Two weeks prior to the New York City Marathon of 2002, David Bowie ran a little NYC marathon of his own. On the heels of his new release "Heathen" Bowie played one intimate show in each of the five boroughs. Beginning in Brooklyn and finishing in Manhattan, the mini-tour hit St. Ann's Warehouse, Snug Harbor in Staten Island, Jimmy's Bronx Cafe, Queens College and the Beacon Theatre.
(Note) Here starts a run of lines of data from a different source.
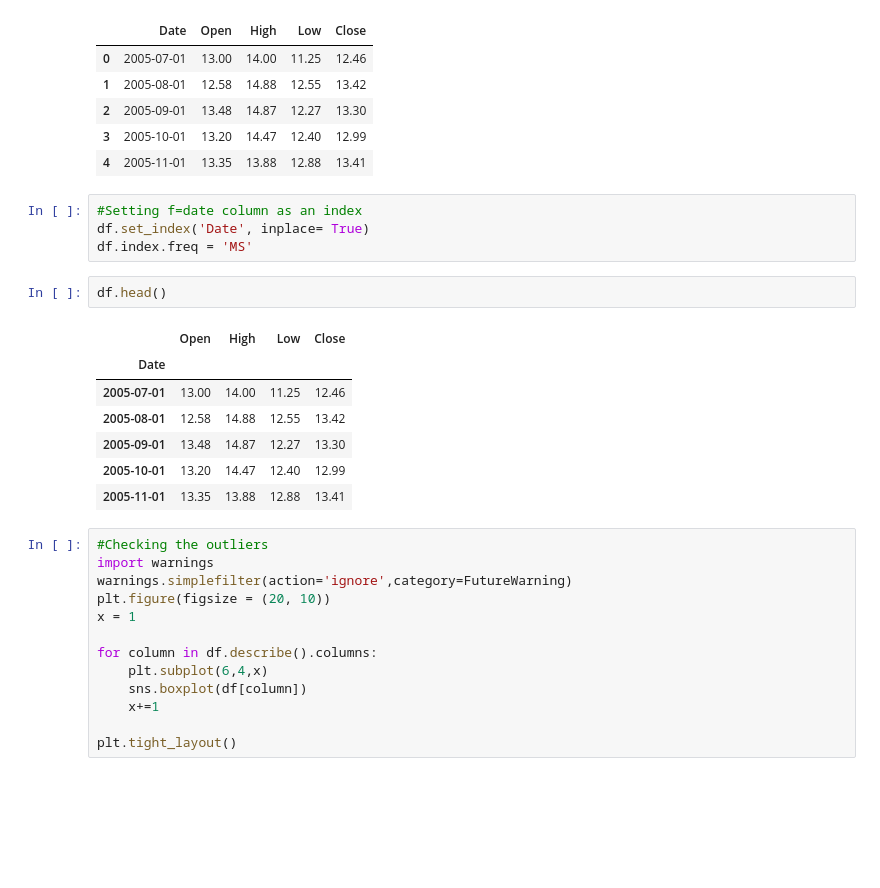
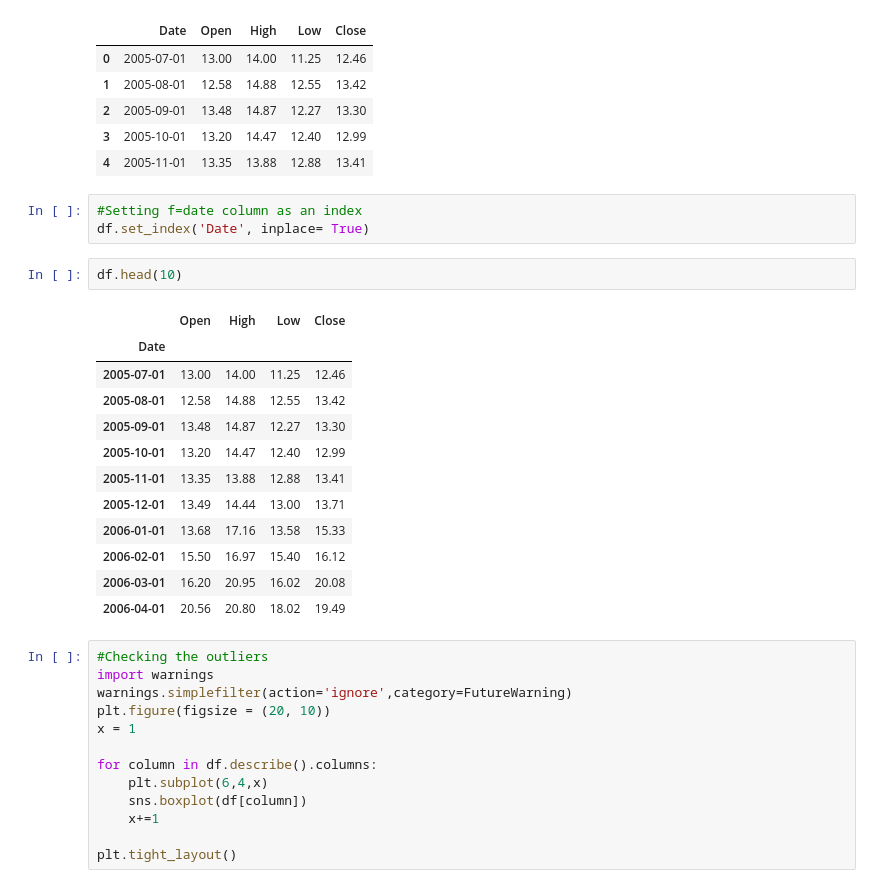
Before and after one commit to SomyaH99/Yes-bank-closing-stock-price-predictions, a Jupyter notebook: Closing_Stock_price_prediction_analysis.ipynb, the cells around one changed output. Cells and saved outputs as stored; diff of their text form; blank space fills up the shorter version.

```diff
--- a/Closing_Stock_price_prediction_analysis.ipynb
+++ b/Closing_Stock_price_prediction_analysis.ipynb
@@ -129,17 +129,21 @@ df.head()
 # %%
 #Setting f=date column as an index
 df.set_index('Date', inplace= True)
-df.index.freq = 'MS'
 # %%
-df.head()
+df.head(10)
 # %% [output]
 |  | Open | High | Low | Close |
 | Date |  |  |  |  |
 | 2005-07-01 | 13.00 | 14.00 | 11.25 | 12.46 |
 | 2005-08-01 | 12.58 | 14.88 | 12.55 | 13.42 |
 | 2005-09-01 | 13.48 | 14.87 | 12.27 | 13.30 |
 | 2005-10-01 | 13.20 | 14.47 | 12.40 | 12.99 |
 | 2005-11-01 | 13.35 | 13.88 | 12.88 | 13.41 |
+| 2005-12-01 | 13.49 | 14.44 | 13.00 | 13.71 |
+| 2006-01-01 | 13.68 | 17.16 | 13.58 | 15.33 |
+| 2006-02-01 | 15.50 | 16.97 | 15.40 | 16.12 |
+| 2006-03-01 | 16.20 | 20.95 | 16.02 | 20.08 |
+| 2006-04-01 | 20.56 | 20.80 | 18.02 | 19.49 |
 # %%
 #Checking the outliers
 import warnings
```
Also changed, not shown: parts of 31 cells of this notebook.
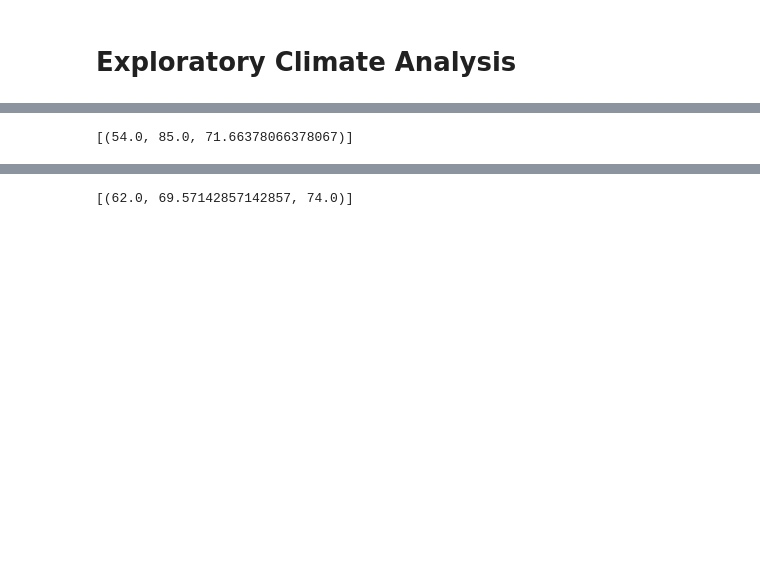
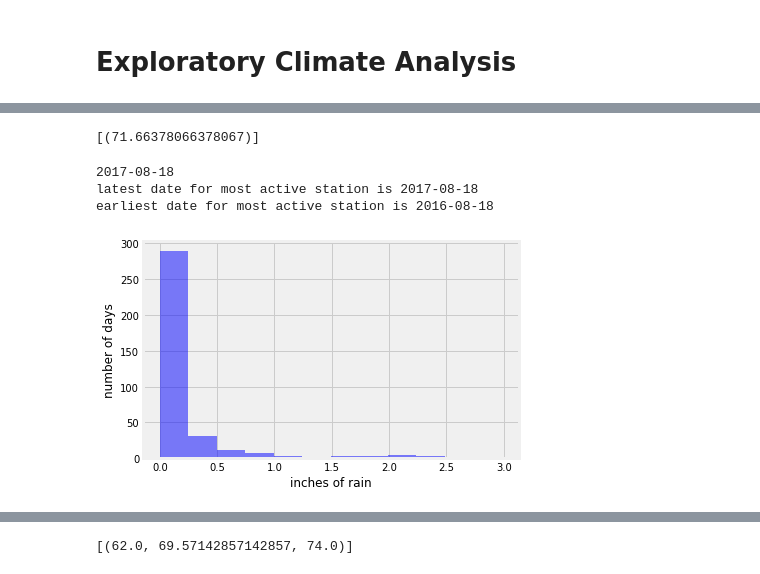
Before and after one commit to cnjanssen/sqlalchemy-challenge, a Jupyter notebook: climate_starter.ipynb, the cells around one changed output, grey strips where cells are left out. Drawn from its saved outputs; the diff is of its cells as text; code cells hidden in the pictures; blank space fills up the shorter version.

```diff
--- a/climate_starter.ipynb
+++ b/climate_starter.ipynb
@@ -110,5 +240,13 @@ ValueError: Couldn't parse date string '2010' - value is not a string.
 # %%
 # Using the station id from the previous query, calculate the lowest temperature recorded,
 # highest temperature recorded, and average temperature of the most active station?
+
+#the most active station is
+#query the minimum from measurement filtered by the station
+most_active_min = session.query(func.min(Measurement.tobs)).filter(Measurement.station == 'USC00519281').all()
+most_active_max = session.query(func.max(Measurement.tobs)).filter(Measurement.station == 'USC00519281').all()
+most_active_avg = session.query(func.avg(Measurement.tobs)).filter(Measurement.station == 'USC00519281').all()
+
+most_active_avg
 # %% [output]
-[(54.0, 85.0, 71.66378066378067)]
+[(71.66378066378067)]
@@ -118,3 +253,54 @@ ValueError: Couldn't parse date string '2010' - value is not a string.
+# %%
+# Choose the station with the highest number of temperature observations.
+highest_year = session.query(Measurement.tobs).filter(Measurement.station == 'USC00519281').all()
+highest_year
+# Query the last 12 months of temperature observation data for this station and plot the results as a histogram
+
+#retrieve newest date filtered by station in question
+latest_mostactive = session.query(Measurement).order_by(desc(Measurement.date)).filter(Measurement.station == 'USC00519281').limit(1).all()[0].date
+print (latest_mostactive)
+date_newest = parse(latest_mostactive)
+date_oldest = date_newest - dateutil.relativedelta.relativedelta(years=1)
+
+
+print(f'latest date for most active station is {latest_mostactive}')
+#convert oldest date back to string since database contains strings for dates, only retrieve first 10 characters to
+#match the pattern originally present
+str_oldest_date = str(date_oldest)[0:10]
+
+print(f'earliest date for most active station is {str_oldest_date}')
+
+
+#retrieve data for the most active station for the dates in the year range (i.e. between)
+
+# # Perform a query to retrieve the data and precipitation scores
+qry = session.query(Measurement.date, Measurement.prcp).order_by(desc(Measurement.date)).filter(Measurement.station == 'USC00519281').filter(Measurement.date.between(str_oldest_date, str_newest_date))
+
+#plot histogram
+
+# Save the query results as a Pandas DataFrame and set the index to the date column
+df_active = pd.read_sql(qry.statement, qry.session.bind)
+#df.set_index('date',inplace=True)
+
+# Sort the dataframe by date
+df_active.sort_values(by=['date'])
+
+df_active.columns
+
+
+#get all temperatures as a list
+x = df_active['prcp'].to_list()
+#print (x)
+num_bins = 12
+n, bins, patches = plt.hist(x, num_bins, facecolor='blue', alpha=0.5)
+plt.xlabel('inches of rain')
+plt.ylabel('number of days')
+plt.show()
+# %% [output]
+2017-08-18
+latest date for most active station is 2017-08-18
+earliest date for most active station is 2016-08-18
+[figure, added]
 # %% [markdown]
 ![precipitation](Images/station-histogram.png)
 # %%
```
Also changed, not shown: parts of 28 cells of this notebook, 3 other files.
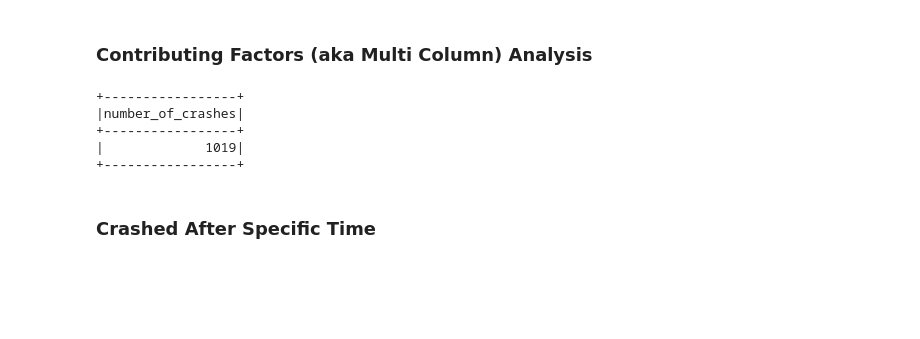
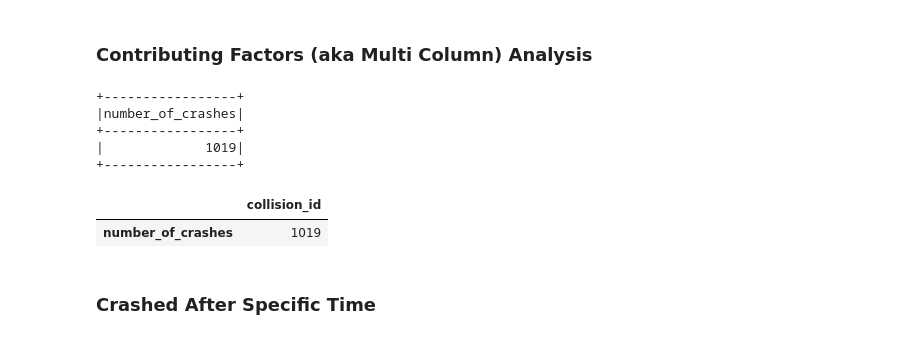
Before and after one commit to smartestnerdfromtown/NYC-Traffic-Accidents, a Jupyter notebook: analysis.ipynb, the cells around one changed output. Drawn from its saved outputs; the diff is of its cells as text; code cells hidden in the pictures; blank space fills up the shorter version.

```diff
--- a/analysis.ipynb
+++ b/analysis.ipynb
@@ -966,6 +950,45 @@ result.show()
 +-----------------+
 |             1019|
 +-----------------+
+# %%
+def contibuting_factors_pandas(factor: str) -> Optional[DataFrame]:
+    """
+    Select crash data with a specific number of injured people using pandas.
+
+    Parameters:
+    -----------
+    factor : str
+        Contributing Factor
+
+    Returns:
+    --------
+    DataFrame or None
+        Filtered DataFrame or None if error occurs
+    """
+    # Input validation.
+    if not factor or not isinstance(factor, str):
+        print("Error: Contributing Factor must be non-empty and String")
+        return None
+
+    try:
+        result = df_pandas[
+            (df_pandas['contributing_factor_vehicle_1'] == factor) |
+            (df_pandas['contributing_factor_vehicle_2'] == factor) |
+            (df_pandas['contributing_factor_vehicle_3'] == factor) |
+            (df_pandas['contributing_factor_vehicle_4'] == factor)
+        ].agg(number_of_crashes=('collision_id', 'count'))
+
+    except Exception as e:
+        print(f"Bro, something bad happened: {e}")
+        print("Returning None")
+        return None
+
+    return result
+# %%
+contibuting_factors_pandas(factor='Alcohol Involvement')
+# %% [output]
+|  | collision_id |
+| number_of_crashes | 1019 |
 # %% [markdown]
 ### Crashed After Specific Time
 # %%
```
Also changed, not shown: parts of 7 cells of this notebook.
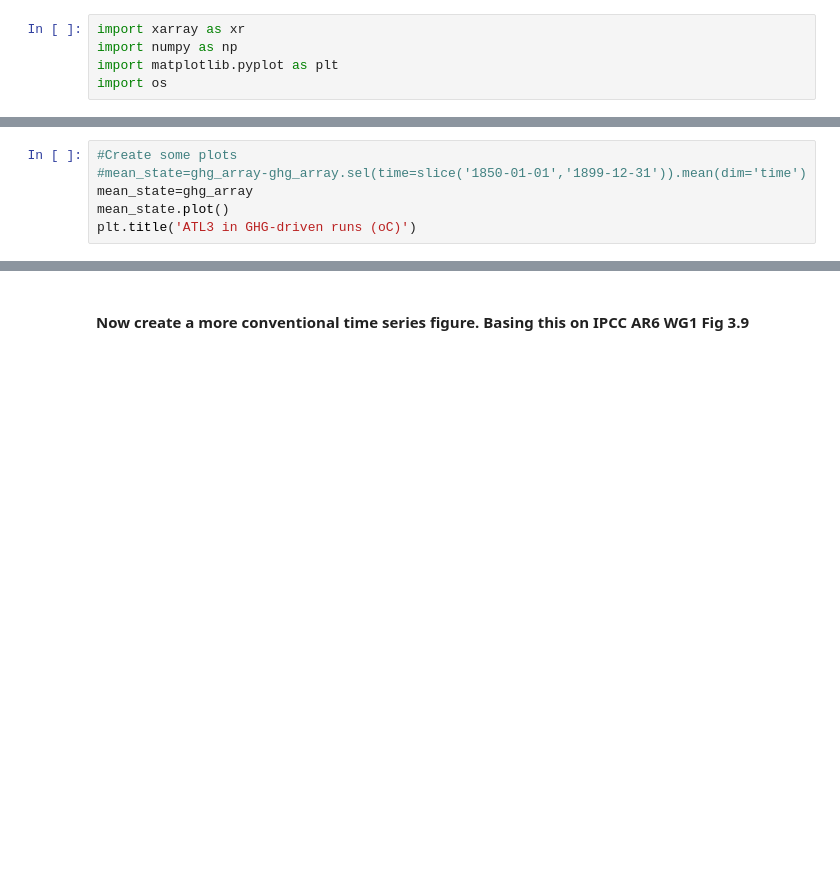
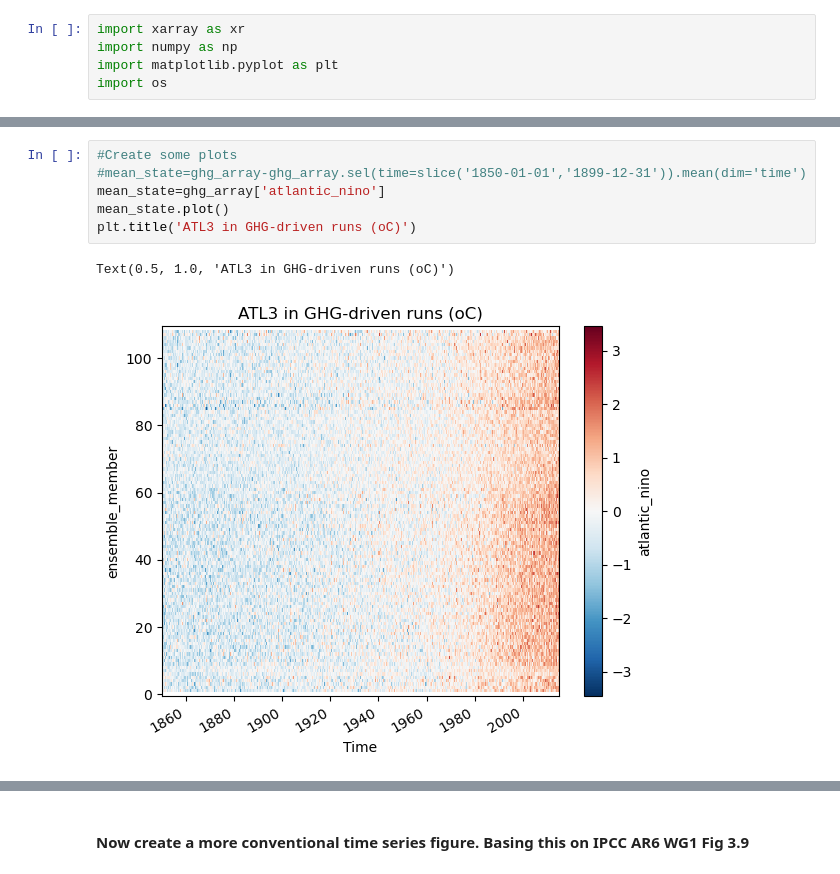
Before and after one commit to pmip4/TropicalAtlanticVariability, a Jupyter notebook: attribution/AZM-attribution.ipynb, the cells around one changed output, grey strips where cells are left out. Drawn from its saved outputs; the diff is of its cells as text; blank space fills up the shorter version.

```diff
--- a/attribution/AZM-attribution.ipynb
+++ b/attribution/AZM-attribution.ipynb
@@ -71,9 +87,12 @@ plt.title('Aerosol-driven change in ATL3 std dev. (since 1850-99, oC^2)')
 # %%
 #Create some plots
 #mean_state=ghg_array-ghg_array.sel(time=slice('1850-01-01','1899-12-31')).mean(dim='time')
-mean_state=ghg_array
+mean_state=ghg_array['atlantic_nino']
 mean_state.plot()
 plt.title('ATL3 in GHG-driven runs (oC)')
+# %% [output]
+Text(0.5, 1.0, 'ATL3 in GHG-driven runs (oC)')
+[figure, added]
 # %%
 # Compute the running standard deviation
 window_size = 120  # Number of months in the running window
```
Also changed, not shown: parts of 7 cells of this notebook, 2 other files.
I made it to three of the five, skipping Staten Island and Queens.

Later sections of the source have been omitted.